All lines in the material below that hold "href" should be found and copied.

-------- Records provided --------

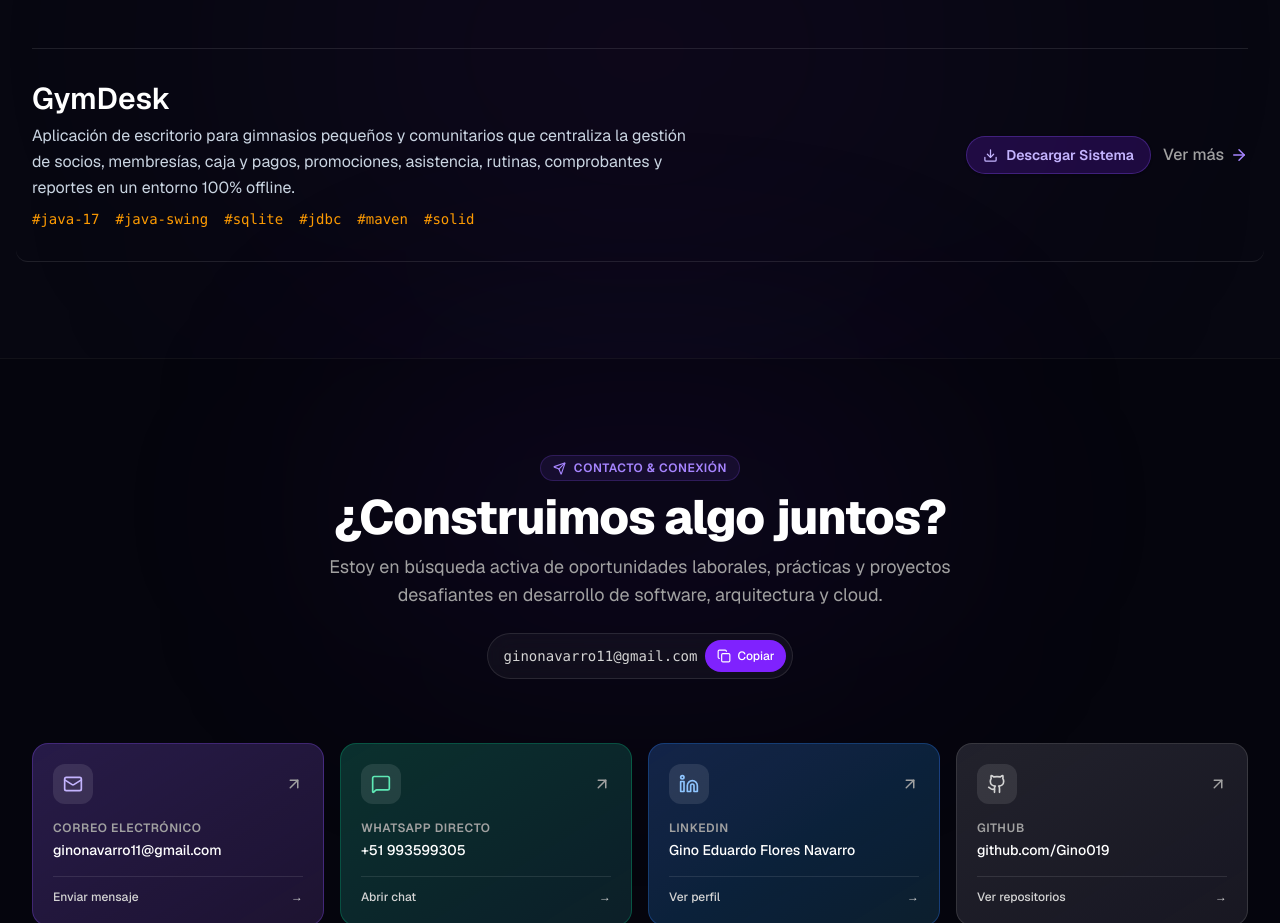
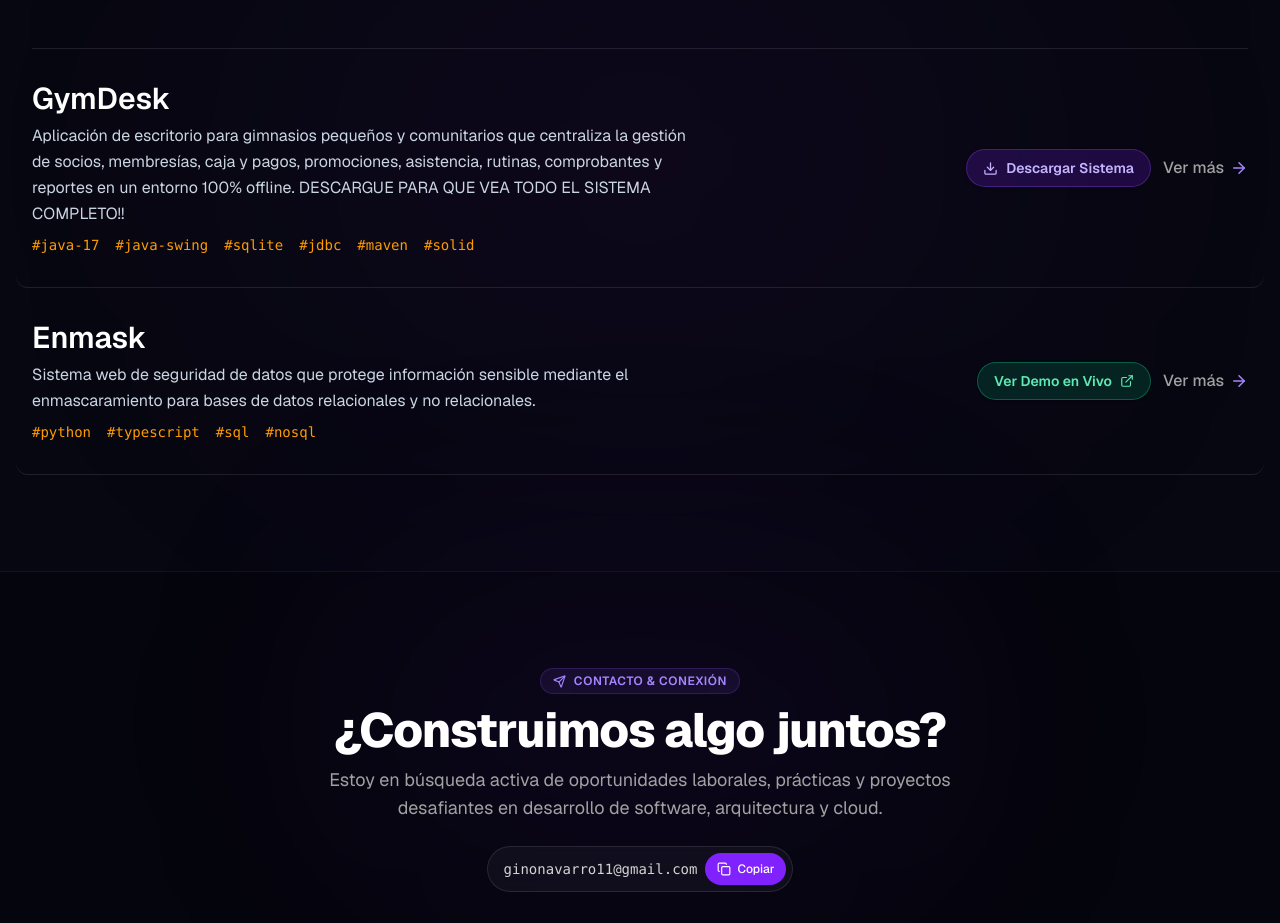
Before and after one commit to Gino019/Folio, a Next.js app: page / in a window 1280 px wide. Shown: the part 2740-3663 px from the top of the page. Built offline with nearby package versions, Linux system fonts and the light colour scheme; no server answers.

Commit message:
feat: integracion de proyecto Enmask en produccion y soporte para proyectos sin imagenes

```diff
--- a/src/components/ProjectModal.tsx
+++ b/src/components/ProjectModal.tsx
@@ -38,7 +38,7 @@ export default function ProjectModal({ project, onClose }: ProjectModalProps) {
 
   const images = project.images || [];
   const currentImage = images[currentImageIndex] || {
-    url: "/placeholder.png",
+    url: "",
     caption: project.shortDescription,
   };
 
@@ -92,7 +92,8 @@ export default function ProjectModal({ project, onClose }: ProjectModalProps) {
             </p>
           </div>
 
-          {/* Visual Carousel / Mockup Viewer */}
+          {/* Visual Carousel (si tiene imágenes) o Banner de Aplicación en Vivo (si no tiene imágenes) */}
+          {images.length > 0 ? (
             <div className="relative rounded-xl border border-white/15 bg-black/40 overflow-hidden shadow-xl aspect-video w-full flex items-center justify-center">
               <ProjectImageRenderer
                 src={currentImage.url}
@@ -130,7 +131,33 @@ export default function ProjectModal({ project, onClose }: ProjectModalProps) {
                 </div>
               )}
             </div>
+          ) : project.liveUrl ? (
+            <div className="p-6 rounded-2xl bg-gradient-to-r from-emerald-950/40 via-violet-950/30 to-indigo-950/40 border border-emerald-500/30 flex flex-col sm:flex-row items-center justify-between gap-4 shadow-xl">
+              <div className="text-center sm:text-left">
+                <div className="inline-flex items-center gap-1.5 px-2.5 py-0.5 rounded-full text-xs font-mono font-medium bg-emerald-500/10 text-emerald-400 border border-emerald-500/30 mb-2">
+                  <span className="relative flex h-2 w-2">
+                    <span className="animate-ping absolute inline-flex h-full w-full rounded-full bg-emerald-400 opacity-75" />
+                    <span className="relative inline-flex rounded-full h-2 w-2 bg-emerald-500" />
+                  </span>
+                  <span>Desplegado en Producción</span>
+                </div>
+                <h4 className="text-lg font-bold text-white">Aplicación disponible en la nube</h4>
+                <p className="text-xs sm:text-sm text-neutral-300 mt-0.5">
+                  Accede y prueba la solución en vivo con autenticación y panel de control.
+                </p>
+              </div>
 
+              <a
+                href={project.liveUrl}
+                target="_blank"
+                rel="noopener noreferrer"
+                className="inline-flex items-center gap-2 px-6 py-3 rounded-full text-sm font-semibold bg-emerald-600 hover:bg-emerald-500 text-white shadow-lg shadow-emerald-900/40 hover:scale-105 active:scale-95 transition-all shrink-0"
+              >
+                <span>Abrir Aplicación en Vivo</span>
+                <ExternalLink size={16} />
+              </a>
+            </div>
+          ) : null}
 
           {/* Full Description */}
           <div>
@@ -191,10 +218,22 @@ export default function ProjectModal({ project, onClose }: ProjectModalProps) {
               <a
                 href={project.downloadUrl}
                 download
-                className="inline-flex items-center gap-2 px-5 py-2.5 rounded-full text-sm font-semibold bg-emerald-600 hover:bg-emerald-500 text-white shadow-lg shadow-emerald-900/30 transition hover:scale-105"
+                className="inline-flex items-center gap-2 px-5 py-2.5 rounded-full text-sm font-semibold bg-violet-600/30 hover:bg-violet-600 text-violet-200 hover:text-white border border-violet-500/40 shadow-lg shadow-purple-900/30 transition hover:scale-105"
               >
                 <Download size={16} />
                 <span>{project.downloadLabel || "Descargar Sistema"}</span>
+              </a>
+            )}
+
+            {project.liveUrl && (
+              <a
+                href={project.liveUrl}
+                target="_blank"
+                rel="noopener noreferrer"
+                className="inline-flex items-center gap-2 px-5 py-2.5 rounded-full text-sm font-semibold bg-emerald-600 hover:bg-emerald-500 text-white shadow-lg shadow-emerald-900/30 transition hover:scale-105"
+              >
+                <span>Abrir Aplicación en Vivo</span>
+                <ExternalLink size={14} />
               </a>
             )}
 
@@ -202,24 +241,12 @@ export default function ProjectModal({ project, onClose }: ProjectModalProps) {
               href={project.githubUrl}
               target="_blank"
               rel="noopener noreferrer"
-              className="inline-flex items-center gap-2 px-5 py-2.5 rounded-full text-sm font-semibold bg-violet-600 hover:bg-violet-700 text-white shadow-lg shadow-purple-900/30 transition hover:scale-105"
+              className="inline-flex items-center gap-2 px-5 py-2.5 rounded-full text-sm font-semibold bg-white/10 hover:bg-white/20 text-white border border-white/10 transition hover:scale-105"
             >
               <GithubIcon size={16} />
               <span>Ver Código en GitHub</span>
               <ExternalLink size={14} className="opacity-70" />
             </a>
-
-            {project.liveUrl && (
-              <a
-                href={project.liveUrl}
-                target="_blank"
-                rel="noopener noreferrer"
-                className="inline-flex items-center gap-2 px-4 py-2.5 rounded-full text-sm font-semibold bg-white/10 hover:bg-white/20 text-white transition"
-              >
-                <span>Demo en Vivo</span>
-                <ExternalLink size={14} />
-              </a>
-            )}
           </div>
         </div>
       </div>
--- a/src/components/ProjectsList.tsx
+++ b/src/components/ProjectsList.tsx
@@ -1,7 +1,7 @@
 "use client";
 
 import React, { useState } from "react";
-import { ArrowRight, FolderGit2, Download } from "lucide-react";
+import { ArrowRight, FolderGit2, Download, ExternalLink } from "lucide-react";
 import { projectsData, Project } from "@/data/portfolioData";
 import ProjectModal from "./ProjectModal";
 import ProjectImageRenderer from "./ProjectImageRenderer";
@@ -45,7 +45,13 @@ export default function ProjectsList() {
             <div
               key={project.id}
               onClick={() => setSelectedProject(project)}
-              onMouseEnter={() => setHoveredProject(project)}
+              onMouseEnter={() => {
+                if (project.images && project.images.length > 0) {
+                  setHoveredProject(project);
+                } else {
+                  setHoveredProject(null);
+                }
+              }}
               onMouseLeave={() => setHoveredProject(null)}
               className="border-b border-white/10 py-8 group relative flex flex-col md:flex-row md:items-center justify-between gap-6 cursor-pointer transition-colors duration-200 hover:bg-white/[0.02] px-4 -mx-4 rounded-xl"
             >
@@ -69,8 +75,8 @@ export default function ProjectsList() {
                 </div>
               </div>
 
-              {/* Right Side: Download button (if available) + "Ver más →" button */}
-              <div className="flex items-center gap-3 shrink-0">
+              {/* Right Side: Download button, Live Demo button + "Ver más →" button */}
+              <div className="flex flex-wrap items-center gap-3 shrink-0">
                 {project.downloadUrl && (
                   <a
                     href={project.downloadUrl}
@@ -80,6 +86,19 @@ export default function ProjectsList() {
                   >
                     <Download size={15} className="group-hover/dl:translate-y-0.5 transition-transform" />
                     <span>{project.downloadLabel || "Descargar Sistema"}</span>
+                  </a>
+                )}
+
+                {project.liveUrl && (
+                  <a
+                    href={project.liveUrl}
+                    target="_blank"
+                    rel="noopener noreferrer"
+                    onClick={(e) => e.stopPropagation()}
+                    className="inline-flex items-center gap-2 px-4 py-2 rounded-full text-xs sm:text-sm font-semibold bg-emerald-600/20 hover:bg-emerald-600 text-emerald-300 hover:text-white border border-emerald-500/40 transition-all shadow-sm group/live"
+                  >
+                    <span>Ver Demo en Vivo</span>
+                    <ExternalLink size={14} className="group-hover/live:translate-x-0.5 group-hover/live:-translate-y-0.5 transition-transform" />
                   </a>
                 )}
 
@@ -93,8 +112,8 @@ export default function ProjectsList() {
         </div>
       </div>
 
-      {/* Floating Preview Card on Hover (Desktop only) */}
-      {hoveredProject && (
+      {/* Floating Preview Card on Hover (Desktop only, solo si tiene imágenes) */}
+      {hoveredProject && hoveredProject.images && hoveredProject.images.length > 0 && (
         <div
           className="hidden lg:block fixed pointer-events-none z-30 transition-transform duration-75 ease-out"
           style={{
--- a/src/data/portfolioData.ts
+++ b/src/data/portfolioData.ts
@@ -220,11 +220,11 @@ export const projectsData: Project[] = [
     id: "gymdesk",
     title: "GymDesk",
     category: "Aplicación de Escritorio • Gestión Administrativa de Gimnasios",
-    shortDescription: "Aplicación de escritorio para gimnasios pequeños y comunitarios que centraliza la gestión de socios, membresías, caja y pagos, promociones, asistencia, rutinas, comprobantes y reportes en un entorno 100% offline.",
+    shortDescription: "Aplicación de escritorio para gimnasios pequeños y comunitarios que centraliza la gestión de socios, membresías, caja y pagos, promociones, asistencia, rutinas, comprobantes y reportes en un entorno 100% offline. DESCARGUE PARA QUE VEA TODO EL SISTEMA COMPLETO!!",
     fullDescription: "Sistema administrativo de escritorio desarrollado en Java 17 con Java Swing y SQLite bajo una arquitectura en 4 capas (Presentación, Aplicación, Dominio e Infraestructura) aplicando principios SOLID. Diseñado para ser estable, económico de mantener y comercializable en distintos gimnasios sin conexión a internet, gestionando roles de Administrador y Recepcionista, cobros multipago (Efectivo, Yape, Plin, Transferencia), promociones mixtas, emisión de recibos en PDF y respaldos seguros.",
     achievements: [
       "Arquitectura limpia en 4 capas (Presentación, Aplicación, Dominio e Infraestructura) aplicando principios SOLID y patrones Repository y Strategy.",
-      "Centralización operativa de socios, planes, caja y pagos (Efectivo, Yape, Plin), motor mixto de promociones, asistencia, rutinas, comprobantes PDF y reportes.",
+      "Centralización operativa de socios, planes, caja y pagos, motor mixto de promociones, asistencia, rutinas, comprobantes PDF y reportes.",
       "Seguridad con permisos validados en capa de servicios por rol (Administrador y Recepcionista), hash de contraseñas con sal, auditoría de anulaciones y respaldos de SQLite."
     ],
     technologies: ["java-17", "java-swing", "sqlite", "jdbc", "maven", "solid"],
@@ -236,5 +236,21 @@ export const projectsData: Project[] = [
       { url: "/projects/gymdesk-2.png", caption: "Módulo de gestión de socios, planes de membresía y registro de asistencia" },
       { url: "/projects/gymdesk-3.png", caption: "Módulo de caja, detección de promociones vigentes y emisión de recibos en PDF" }
     ]
+  },
+  {
+    id: "enmask",
+    title: "Enmask",
+    category: "Aplicación Web • Seguridad de Bases de Datos",
+    shortDescription: "Sistema web de seguridad de datos que protege información sensible mediante el enmascaramiento para bases de datos relacionales y no relacionales.",
+    fullDescription: "Plataforma web desarrollada en Python y TypeScript diseñada para proteger y anonimizar datos confidenciales en bases de datos SQL y NoSQL, garantizando que la información sensible permanezca segura en entornos de desarrollo, pruebas y análisis.",
+    achievements: [
+      "Implementación de un sistema completo de enmascaramiento para proteger cualquier dato sensible en bases de datos relacionales y no relacionales.",
+      "Arquitectura web desacoplada integrando procesamiento en Python con una interfaz moderna en TypeScript desplegada en la nube.",
+      "Acceso en vivo con autenticación para gestionar y ejecutar procesos de protección de datos directamente desde el navegador."
+    ],
+    technologies: ["python", "typescript", "sql", "nosql"],
+    githubUrl: "https://github.com/Gino019/Proyecto-Final-Basede-Datos2",
+    liveUrl: "https://enmask-frontend.vercel.app/login",
+    images: []
   }
 ];
```
Lines whose indentation alone changed are shown as unchanged.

--------

- Answer section -
+                href={project.liveUrl}
                 href={project.downloadUrl}
+                href={project.liveUrl}
               href={project.githubUrl}
-                href={project.liveUrl}
                     href={project.downloadUrl}
+                    href={project.liveUrl}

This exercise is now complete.